His version had buttons at the front, but you’ll find plenty with zips, like this one by The Real McCoy’s.

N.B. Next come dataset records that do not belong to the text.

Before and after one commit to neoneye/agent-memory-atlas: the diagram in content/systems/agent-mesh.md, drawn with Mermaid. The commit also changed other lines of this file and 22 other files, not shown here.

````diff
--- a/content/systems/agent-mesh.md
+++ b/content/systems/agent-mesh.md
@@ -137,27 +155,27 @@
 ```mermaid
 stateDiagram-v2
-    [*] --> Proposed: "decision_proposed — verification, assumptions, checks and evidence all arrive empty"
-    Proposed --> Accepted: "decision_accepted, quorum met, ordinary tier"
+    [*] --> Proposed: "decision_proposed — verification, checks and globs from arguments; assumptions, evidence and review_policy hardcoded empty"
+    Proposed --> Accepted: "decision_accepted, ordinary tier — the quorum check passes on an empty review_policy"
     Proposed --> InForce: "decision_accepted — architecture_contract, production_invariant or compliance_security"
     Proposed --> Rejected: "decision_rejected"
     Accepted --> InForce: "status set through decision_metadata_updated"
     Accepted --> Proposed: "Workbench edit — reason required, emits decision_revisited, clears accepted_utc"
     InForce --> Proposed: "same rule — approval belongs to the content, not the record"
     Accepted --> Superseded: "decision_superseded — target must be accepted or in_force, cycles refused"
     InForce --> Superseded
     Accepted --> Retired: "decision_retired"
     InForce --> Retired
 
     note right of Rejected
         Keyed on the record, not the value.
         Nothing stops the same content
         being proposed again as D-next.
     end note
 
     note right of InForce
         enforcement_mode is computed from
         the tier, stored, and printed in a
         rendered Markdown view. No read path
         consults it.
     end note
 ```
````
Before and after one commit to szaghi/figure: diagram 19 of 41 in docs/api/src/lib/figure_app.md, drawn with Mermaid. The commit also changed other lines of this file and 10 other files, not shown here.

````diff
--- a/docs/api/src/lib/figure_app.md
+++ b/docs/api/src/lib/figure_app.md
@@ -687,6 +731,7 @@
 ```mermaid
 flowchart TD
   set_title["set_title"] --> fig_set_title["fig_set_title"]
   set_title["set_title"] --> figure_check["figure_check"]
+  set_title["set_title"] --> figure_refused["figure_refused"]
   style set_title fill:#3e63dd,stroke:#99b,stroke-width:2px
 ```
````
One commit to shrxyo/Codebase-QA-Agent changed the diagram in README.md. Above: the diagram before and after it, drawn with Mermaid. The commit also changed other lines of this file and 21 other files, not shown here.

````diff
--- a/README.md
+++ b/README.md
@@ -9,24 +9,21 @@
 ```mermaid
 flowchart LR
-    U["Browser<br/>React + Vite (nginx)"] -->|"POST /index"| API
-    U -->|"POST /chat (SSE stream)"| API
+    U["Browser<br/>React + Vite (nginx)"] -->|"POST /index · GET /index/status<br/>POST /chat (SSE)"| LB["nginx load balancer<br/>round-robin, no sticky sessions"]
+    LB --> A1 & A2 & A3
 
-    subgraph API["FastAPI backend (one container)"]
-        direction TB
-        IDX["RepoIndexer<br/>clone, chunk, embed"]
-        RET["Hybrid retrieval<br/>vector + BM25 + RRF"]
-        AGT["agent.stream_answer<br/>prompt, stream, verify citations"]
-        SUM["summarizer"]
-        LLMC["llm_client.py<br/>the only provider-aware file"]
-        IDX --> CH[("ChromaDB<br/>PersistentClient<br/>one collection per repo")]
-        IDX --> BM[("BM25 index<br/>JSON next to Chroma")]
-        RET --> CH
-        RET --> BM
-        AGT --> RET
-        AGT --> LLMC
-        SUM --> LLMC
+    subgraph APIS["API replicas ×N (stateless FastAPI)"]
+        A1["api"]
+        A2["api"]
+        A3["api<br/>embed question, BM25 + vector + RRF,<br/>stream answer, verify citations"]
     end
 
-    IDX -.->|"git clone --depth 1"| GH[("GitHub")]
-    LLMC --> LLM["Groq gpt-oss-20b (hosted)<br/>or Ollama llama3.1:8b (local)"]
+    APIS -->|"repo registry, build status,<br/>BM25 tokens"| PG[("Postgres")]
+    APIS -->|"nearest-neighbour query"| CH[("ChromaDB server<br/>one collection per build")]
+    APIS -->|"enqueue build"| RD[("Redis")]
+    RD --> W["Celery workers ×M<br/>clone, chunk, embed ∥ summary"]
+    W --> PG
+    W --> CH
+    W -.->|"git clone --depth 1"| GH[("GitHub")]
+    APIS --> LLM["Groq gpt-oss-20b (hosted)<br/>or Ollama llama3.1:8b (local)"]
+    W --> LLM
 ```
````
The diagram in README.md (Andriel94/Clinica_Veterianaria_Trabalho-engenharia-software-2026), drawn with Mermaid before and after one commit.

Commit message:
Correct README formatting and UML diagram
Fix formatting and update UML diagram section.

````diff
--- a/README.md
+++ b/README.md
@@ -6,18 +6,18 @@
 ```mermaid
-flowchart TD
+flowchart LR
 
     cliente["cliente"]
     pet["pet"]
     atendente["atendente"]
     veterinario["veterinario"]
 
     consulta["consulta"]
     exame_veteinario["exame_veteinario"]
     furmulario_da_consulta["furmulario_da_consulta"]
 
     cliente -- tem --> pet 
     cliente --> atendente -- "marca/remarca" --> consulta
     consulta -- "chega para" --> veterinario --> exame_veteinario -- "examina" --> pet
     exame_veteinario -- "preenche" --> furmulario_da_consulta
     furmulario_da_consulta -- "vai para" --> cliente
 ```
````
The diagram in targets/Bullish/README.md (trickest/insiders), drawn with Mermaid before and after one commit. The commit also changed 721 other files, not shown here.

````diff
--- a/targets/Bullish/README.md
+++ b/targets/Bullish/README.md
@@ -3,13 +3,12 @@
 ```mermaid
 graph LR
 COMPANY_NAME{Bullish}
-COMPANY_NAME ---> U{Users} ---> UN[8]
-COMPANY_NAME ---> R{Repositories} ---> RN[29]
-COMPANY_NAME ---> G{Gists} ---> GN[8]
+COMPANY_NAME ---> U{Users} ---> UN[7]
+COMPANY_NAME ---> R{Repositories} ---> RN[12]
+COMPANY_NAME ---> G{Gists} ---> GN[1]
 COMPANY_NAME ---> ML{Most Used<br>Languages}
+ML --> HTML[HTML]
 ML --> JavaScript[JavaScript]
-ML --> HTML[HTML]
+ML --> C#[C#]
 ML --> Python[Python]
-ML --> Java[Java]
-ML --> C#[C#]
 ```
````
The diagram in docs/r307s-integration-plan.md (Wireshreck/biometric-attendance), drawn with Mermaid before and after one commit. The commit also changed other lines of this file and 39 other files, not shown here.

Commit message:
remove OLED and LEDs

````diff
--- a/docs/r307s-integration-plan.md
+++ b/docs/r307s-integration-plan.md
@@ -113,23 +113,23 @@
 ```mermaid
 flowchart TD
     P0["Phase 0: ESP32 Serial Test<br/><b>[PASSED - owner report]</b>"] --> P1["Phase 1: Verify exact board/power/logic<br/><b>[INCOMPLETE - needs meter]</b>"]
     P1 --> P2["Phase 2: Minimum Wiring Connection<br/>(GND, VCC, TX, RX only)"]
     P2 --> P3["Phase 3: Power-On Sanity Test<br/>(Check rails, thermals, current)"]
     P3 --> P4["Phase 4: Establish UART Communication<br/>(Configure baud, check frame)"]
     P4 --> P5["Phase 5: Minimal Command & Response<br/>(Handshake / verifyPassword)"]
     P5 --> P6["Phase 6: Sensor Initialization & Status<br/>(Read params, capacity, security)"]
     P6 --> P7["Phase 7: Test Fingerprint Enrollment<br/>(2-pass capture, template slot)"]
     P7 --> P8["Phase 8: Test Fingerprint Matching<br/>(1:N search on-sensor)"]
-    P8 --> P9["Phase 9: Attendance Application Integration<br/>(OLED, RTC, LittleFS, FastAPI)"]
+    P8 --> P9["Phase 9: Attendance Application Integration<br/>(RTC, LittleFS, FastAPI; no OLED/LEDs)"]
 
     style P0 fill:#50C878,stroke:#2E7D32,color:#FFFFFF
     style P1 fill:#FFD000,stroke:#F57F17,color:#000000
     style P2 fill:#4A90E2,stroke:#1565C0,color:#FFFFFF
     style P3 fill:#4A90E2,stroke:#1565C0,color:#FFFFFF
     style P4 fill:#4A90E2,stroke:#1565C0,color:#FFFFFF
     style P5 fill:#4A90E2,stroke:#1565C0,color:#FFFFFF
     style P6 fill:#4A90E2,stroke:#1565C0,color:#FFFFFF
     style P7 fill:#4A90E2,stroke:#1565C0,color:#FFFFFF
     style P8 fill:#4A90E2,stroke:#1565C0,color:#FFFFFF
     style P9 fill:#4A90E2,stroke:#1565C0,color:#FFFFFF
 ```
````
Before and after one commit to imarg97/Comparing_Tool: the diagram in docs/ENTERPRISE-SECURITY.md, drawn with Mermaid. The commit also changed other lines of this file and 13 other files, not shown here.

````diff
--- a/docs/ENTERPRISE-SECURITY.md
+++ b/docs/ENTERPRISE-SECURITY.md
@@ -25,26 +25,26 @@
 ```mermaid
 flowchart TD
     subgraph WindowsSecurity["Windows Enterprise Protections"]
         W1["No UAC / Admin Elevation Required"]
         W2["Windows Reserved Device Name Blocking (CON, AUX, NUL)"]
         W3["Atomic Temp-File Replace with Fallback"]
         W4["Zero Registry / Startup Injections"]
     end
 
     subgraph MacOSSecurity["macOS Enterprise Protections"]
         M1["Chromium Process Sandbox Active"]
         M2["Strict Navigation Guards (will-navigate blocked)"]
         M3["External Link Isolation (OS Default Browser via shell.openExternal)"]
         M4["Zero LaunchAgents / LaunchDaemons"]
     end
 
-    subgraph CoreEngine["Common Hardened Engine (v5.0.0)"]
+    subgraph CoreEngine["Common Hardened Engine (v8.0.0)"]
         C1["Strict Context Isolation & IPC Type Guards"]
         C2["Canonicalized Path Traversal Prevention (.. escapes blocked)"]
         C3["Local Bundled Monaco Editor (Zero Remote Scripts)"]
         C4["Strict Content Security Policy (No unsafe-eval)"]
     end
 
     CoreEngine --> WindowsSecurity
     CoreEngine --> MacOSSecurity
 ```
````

Quality knitwear can last you decades, if not longer (see:  this extremely well-preserved pair of socks which dates back to fourth century AD Egypt). If you’ve got hopes of your nice new sweater still being around in a few hundred years, then be sure to take proper care when washing it and dry it flat, not hanging, to preserve the tension and shape.